Of the four major American sports, baseball seems best-suited to computerized referees (hereafter, “robots”). In hockey, football, and basketball, the action happens quickly, in multiple places, and in infinite variation. America’s pasttime moves slowly, focuses on a single location, and allows relatively little improvisation. Baseball umps stand still, stare in one direction, and make straightforward observations (e.g. “Did the ball pass through the strike zone?” and “Did the ball or the runner get there first?”). It seems likely that a well-tuned robot would out-ump a middle-aged man, weighed down with gear, secret allegiances, and consummate dramatic flair.

Professional tennis has already deployed a camera-and-computer system for tracking the ball’s trajectory. “Hawk-Eye” does not supplant the umpire (yet), but it is authoritative in player appeals. Could something similar work in baseball? In fact, it already does. PITCHf/x determines a pitch’s location, speed, and movement almost instantaneously. Why not perfect this pitch-perceiving tool, then make its rulings canonical?

America’s theater

If accuracy were the only issue, this might make sense. But it isn’t, so it doesn’t.

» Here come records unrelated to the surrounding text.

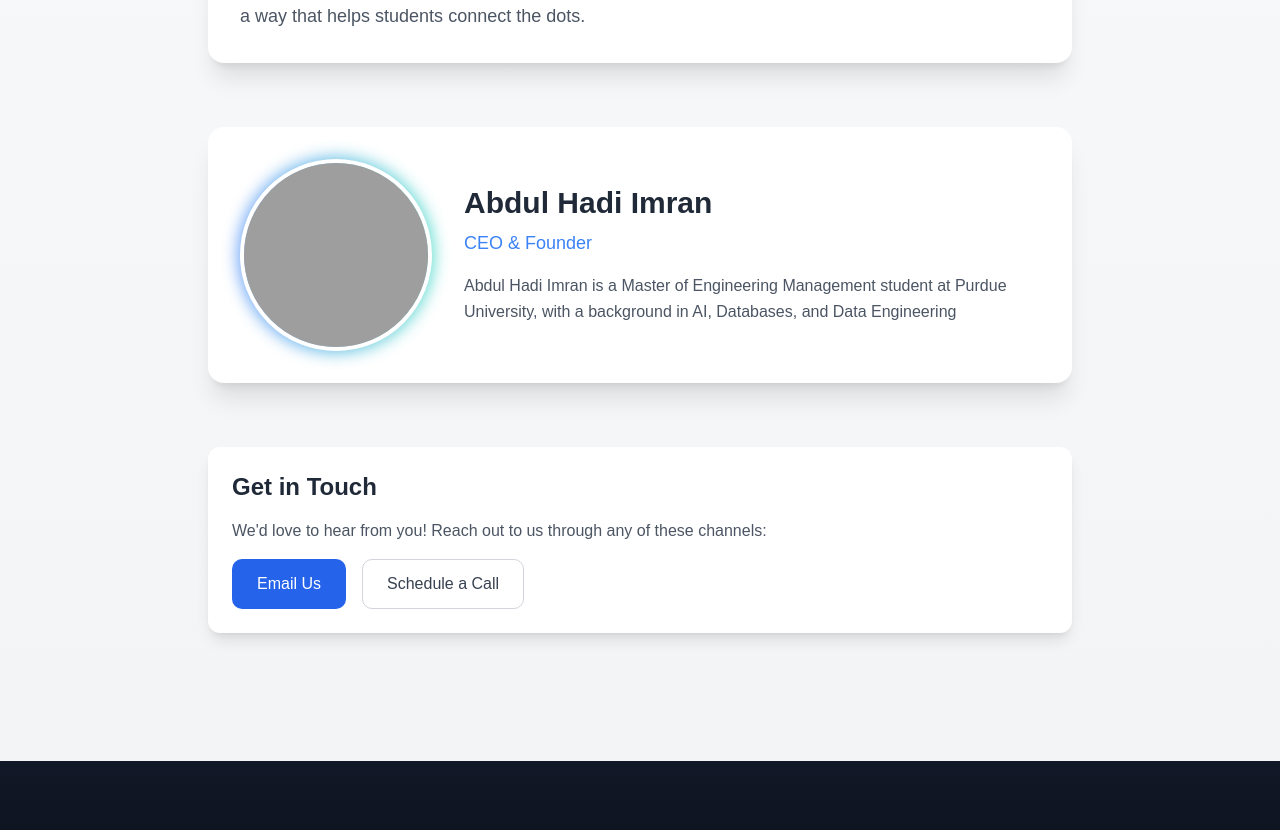
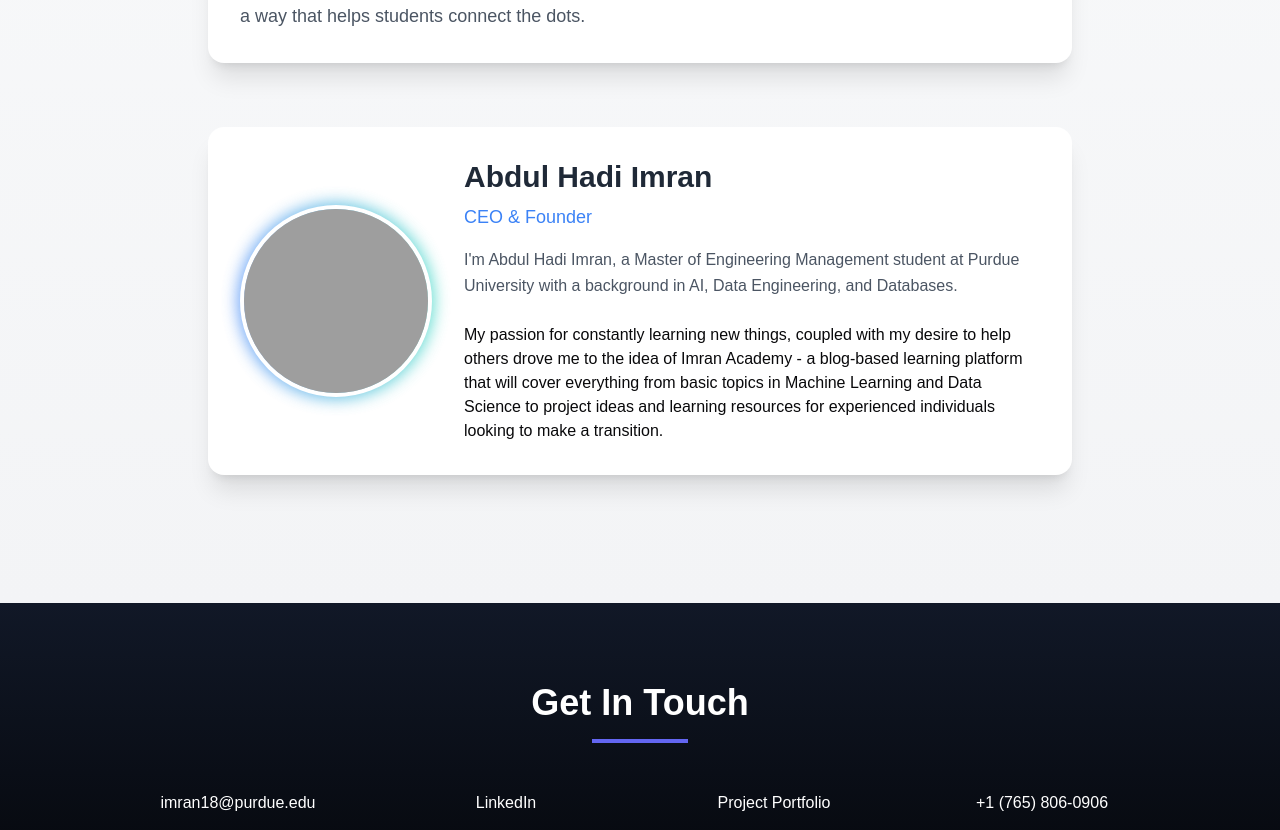
Before and after one commit to ahimranVT/personal_blog, a Next.js app in the folder personal_blog/: page /about in a window 1280 px wide. Shown: the part 560-1390 px from the top of the page. Built offline with nearby package versions, Linux system fonts and the light colour scheme; grey boxes are pictures that could not be loaded.

Commit message:
Adjusted the dark mode and reconfigured the code to fetch markdown files

```diff
--- a/personal_blog/app/about/page.js
+++ b/personal_blog/app/about/page.js
@@ -15,8 +15,8 @@ export default function AboutPage() {
         </header>
 
         {/* Mission Statement */}
-        <section className="mb-16 z">
-          <div className="bg-white dark:bg-gray-800 rounded-2xl shadow-xl p-8 transform hover:scale-[1.02] transition-transform duration-300">
+        <section className="mb-16">
+          <div className="bg-white dark:bg-gray-800 rounded-2xl shadow-xl p-8 hover:scale-[1.02] transition-transform duration-300">
             <h2 className="text-3xl font-bold mb-6 text-gray-800 dark:text-white">
               Our Mission
             </h2>
@@ -25,7 +25,7 @@ export default function AboutPage() {
               aims to make complex topics from different technical domains
               accessible and easy to learn.
             </p>
-            <br />
+            <br/>
             <p className="text-lg text-gray-600 dark:text-gray-300 leading-relaxed">
               Each new blog will cover a single topic from a domain such as AI,
               Computer Science, or Data Engineering, going over the concepts and
@@ -36,7 +36,7 @@ export default function AboutPage() {
         </section>
 
         <section className="mb-16">
-          <div className="bg-white dark:bg-gray-800 rounded-2xl p-8 shadow-xl hover:shadow-2xl transition-all duration-300 transform hover:-translate-y-1">
+          <div className="bg-white dark:bg-gray-800 rounded-2xl p-8 shadow-xl hover:shadow-2xl transition-all duration-300 hover:-translate-y-1">
             <div className="flex flex-col md:flex-row items-center gap-8">
               <div className="w-48 h-48 relative group">
                 <div className="absolute -inset-0.5 bg-gradient-to-r from-blue-500 to-teal-400 rounded-full blur opacity-75 group-hover:opacity-100 transition duration-300"></div>
@@ -54,38 +54,19 @@ export default function AboutPage() {
                   CEO & Founder
                 </p>
                 <p className="text-gray-600 dark:text-gray-300 leading-relaxed">
-                  Abdul Hadi Imran is a Master of Engineering Management student
-                  at Purdue University, with a background in AI, Databases, and
-                  Data Engineering
+                  I'm Abdul Hadi Imran, a Master of Engineering Management
+                  student at Purdue University with a background in AI, Data
+                  Engineering, and Databases.
                 </p>
-              </div>
-            </div>
-          </div>
-        </section>
-
-        <section className="mb-16">
-          <div className="bg-white dark:bg-gray-800 rounded-xl p-6 shadow-lg hover:shadow-xl transition-shadow duration-300">
-            <div className="flex flex-col space-y-4">
-              <h2 className="text-2xl font-semibold text-gray-800 dark:text-white">
-                Get in Touch
-              </h2>
-              <p className="text-gray-600 dark:text-gray-300">
-                We'd love to hear from you! Reach out to us through any of these
-                channels:
-              </p>
-              <div className="flex flex-col sm:flex-row gap-4">
-                <a
-                  href="mailto:contact@example.com"
-                  className="inline-flex items-center justify-center px-6 py-3 border border-transparent text-base font-medium rounded-md text-white bg-blue-600 hover:bg-blue-700 transition-colors duration-300"
-                >
-                  Email Us
-                </a>
-                <a
-                  href="#"
-                  className="inline-flex items-center justify-center px-6 py-3 border border-gray-300 dark:border-gray-600 text-base font-medium rounded-md text-gray-700 dark:text-gray-200 bg-transparent hover:bg-gray-50 dark:hover:bg-gray-700 transition-colors duration-300"
-                >
-                  Schedule a Call
-                </a>
+                <br/>
+                <p>
+                  My passion for constantly learning new things, coupled with my
+                  desire to help others drove me to the idea of Imran Academy -
+                  a blog-based learning platform that will cover everything from
+                  basic topics in Machine Learning and Data Science to project ideas
+                  and learning resources for experienced individuals looking to make
+                  a transition.
+                </p>
               </div>
             </div>
           </div>
--- a/personal_blog/app/blog/ai/page.js
+++ b/personal_blog/app/blog/ai/page.js
@@ -81,6 +81,7 @@ const blogs = dirContent.map((file) => {
 
 const page = () => {
   return (
+    <section className="py-12 px-4 bg-gradient-to-b from-gray-50 to-gray-100 dark:from-gray-900 dark:to-gray-800">
       <div className="container mx-auto p-4">
         {/* Main heading for the blog section */}
         <h1 className="text-4xl font-bold mb-8 text-center">Blog</h1>
@@ -90,7 +91,9 @@ const page = () => {
           {blogs.map((blog, index) => (
             <div
               key={index}
-            className="rounded-lg shadow-md overflow-hidden  dark:border-2"
+              className="bg-card dark:bg-gray-800 hover:bg-card/80 rounded-lg p-6  transition-all duration-300 ease-in-out
+                        hover:-translate-y-2 hover:shadow-xl
+                        border border-border"
             >
               {/* Blog post image */}
               <img
@@ -133,6 +136,7 @@ const page = () => {
           ))}
         </div>
       </div>
+    </section>
   );
 };
 
--- a/personal_blog/app/blog/page.js
+++ b/personal_blog/app/blog/page.js
@@ -33,7 +33,7 @@ const BlogCategories = () => {
   ];
 
   return (
-    <section className="py-12 px-4">
+    <section className="py-12 px-4 bg-gradient-to-b from-gray-50 to-gray-100 dark:from-gray-900 dark:to-gray-800">
       <h2 className="text-3xl font-bold text-center mb-12">
         Get Started with...
       </h2>
@@ -45,7 +45,7 @@ const BlogCategories = () => {
             className="group block"
           >
             <div
-              className="bg-card hover:bg-card/80 rounded-lg p-6 h-full
+              className="bg-card dark:bg-gray-800 hover:bg-card/80 rounded-lg p-6 h-full
                         transform transition-all duration-300 ease-in-out
                         hover:-translate-y-2 hover:shadow-xl
                         border border-border"
--- a/personal_blog/app/page.js
+++ b/personal_blog/app/page.js
@@ -23,7 +23,7 @@ export default function Home() {
     });
 
   return (
-    <div className="min-h-screen bg-gray-50">
+    <div className="min-h-screen bg-gradient-to-b from-gray-50 to-gray-100 dark:from-gray-900 dark:to-gray-800">
       {/* Hero Section */}
       <div className="relative h-[70vh] bg-gradient-to-r from-indigo-600 to-purple-600">
         <div className="absolute inset-0 bg-black opacity-50"></div>
@@ -46,21 +46,23 @@ export default function Home() {
 
       {/* Featured Categories */}
       <div className="max-w-7xl mx-auto py-16 px-4">
-        <h2 className="text-3xl font-bold text-center mb-12">Featured Blogs</h2>
+        <h2 className="text-3xl font-bold text-center mb-12 ">Featured Blogs</h2>
         <div className="grid grid-cols-1 md:grid-cols-3 gap-8">
           {featuredBlogs.length > 0
             ? featuredBlogs.map((blog, index) => (
                 <div
                   key={index}
-                  className="bg-white rounded-lg shadow-md p-6 hover:shadow-lg transition"
+                  className="bg-white dark:bg-gray-800 rounded-lg shadow-md p-6 hover:scale-[1.02] transition-transform duration-300"
                 >
                   <div
                     className={`h-48 bg-${
                       blog.color || "gray"
-                    }-100 rounded-lg mb-4 flex items-center justify-center`}
+                    }-100 dark:bg-gray-700 rounded-lg mb-4 flex items-center justify-center`}
                   >
                     <svg
-                      className={`w-20 h-20 text-${blog.color || "gray"}-500`}
+                      className={`w-20 h-20 text-${
+                        blog.color || "gray"
+                      }-500 dark:text-gray-400`}
                       fill="none"
                       stroke="currentColor"
                       viewBox="0 0 24 24"
@@ -76,14 +78,20 @@ export default function Home() {
                       />
                     </svg>
                   </div>
-                  <h3 className="text-xl font-semibold mb-2">{blog.title}</h3>
-                  <p className="text-gray-600 mb-4">{blog.description}</p>
+                  <h3 className="text-xl font-semibold mb-2 dark:text-white">
+                    {blog.title}
+                  </h3>
+                  <p className="text-gray-600 dark:text-gray-300 mb-4">
+                    {blog.description}
+                  </p>
                   {blog.slug && (
                     <Link
                       href={`/blog/${blog.slug}`}
                       className={`text-${
                         blog.color || "gray"
-                      }-600 font-medium hover:text-${blog.color || "gray"}-500`}
+                      }-600 dark:text-gray-300 font-medium hover:text-${
+                        blog.color || "gray"
+                      }-500 dark:hover:text-gray-100`}
                     >
                       {blog.linkText || "Read More"} →
                     </Link>
@@ -95,11 +103,11 @@ export default function Home() {
           {[...Array(3 - (featuredBlogs?.length || 0))].map((_, index) => (
             <div
               key={`placeholder-${index}`}
-              className="bg-white rounded-lg shadow-md p-6"
+              className="bg-white dark:bg-gray-800 rounded-lg shadow-md p-6 hover:scale-[1.02] transition-transform duration-300"
             >
-              <div className="h-48 bg-gray-100 rounded-lg mb-4 flex items-center justify-center">
+              <div className="h-48 bg-gray-100 dark:bg-gray-700 rounded-lg mb-4 flex items-center justify-center">
                 <svg
-                  className="w-20 h-20 text-gray-500"
+                  className="w-20 h-20 text-gray-500 dark:text-gray-400"
                   fill="none"
                   stroke="currentColor"
                   viewBox="0 0 24 24"
@@ -112,8 +120,12 @@ export default function Home() {
                   />
                 </svg>
               </div>
-              <h3 className="text-xl font-semibold mb-2">Coming soon...</h3>
-              <p className="text-gray-600 mb-4">New content is on the way</p>
+              <h3 className="text-xl font-semibold mb-2 dark:text-white">
+                Coming soon...
+              </h3>
+              <p className="text-gray-600 dark:text-gray-300 mb-4">
+                New content is on the way
+              </p>
             </div>
           ))}
         </div>
```
Lines whose indentation alone changed are shown as unchanged.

In fact, sometimes we celebrate inaccuracy. We love the fact that umpires sometimes get it wrong. They add uncertainty to what might otherwise devolve into a rote arithmetic exercise. Baseball, after all, is a simple game. Hit the ball, run the bases, beat the tag. But with umpires on the field, every play is a potential revelation. Did he see it? Will he get it right? The stadium holds its breath, waiting for the ump to twirl his finger (“Home run!”) or punch out the incredulous victim of a wicked knuckler.

Sports is not math. It’s America’s theater. We love drama, and drama needs actors. The ump plays his part: conductor of cheers when our ace rings one up. Sparring partner for a feisty manager. Arch-villain when things go wrong. And robots make terrible actors. Why bother booing an algorithm–especially if it’s 99.99+% accurate? Does booing even make sense when there’s no one standing behind the catcher?

As Gerard Martin writes, “While artificial intelligence may provide a superior solution on balls and strikes, there is no technological substitute for an umpire’s ability to control the emotional aspects of the game.” Sure, robots make more accurate calls. But who cares? Robots would out-pitch humans, too, but no one wants a machine on the mound. It’s not about perfection; it’s about story.

Robot actors

So, there we are. Humans are inaccurate and robots are impersonal. Something’s got to give.

Could robots someday handle the dramatic role? Here are some thoughts on how this might look:

  • Wherever the computers, cameras, or lasers end up, put an avatar on the field itself. Tennis’ disembodied squawk just won’t fly. Fans need somewhere to look and (more importantly) direct their boos. Give them a mechanical man, a bank of lights, a press box section to yell at—anything.
  • Develop real artificial intelligence—computers with personality. Program the robo-ump to glory in a ninth-inning strike out, to belly-up to an argumentative manager, and to stare down a borderline pitch before making its call.
  • Make each city’s ump unique. Even if the underlying algorithm is identical at every ballpark, make its visible manifestation different. The Yankees might project a CG Yogi Berra on the Jumbotron. Detroit might build a Transformers™-esque Ford truck behind home plate. Boston could make the Green Monster bellow balls and strikes.

Augmented umps

These are terrible ideas. Rather than dressing up machines like people, let’s give our human umps better tools. We’ve already got decent data; why not make it available to the umpire?

Once the tech makes it feasible, MLB umps might rely on an augmented reality system, integrated into their masks. In real-time, a heads-up display could draw the strike zone, and each pitch would paint its path as it crosses home plate. TV broadcasts would have access to this video feed, too, and fans could access it on the web.

Until such technology is available, a wireless headset could enable conversations between the on-field ump and booth officials, plugged into the computer. Or, to keep the game moving, uncertain umps could tap a button and have the calculated verdict automatically piped to their earphones. Such solutions would preserve the ump’s starring role, but give him more direction during the show’s big scenes.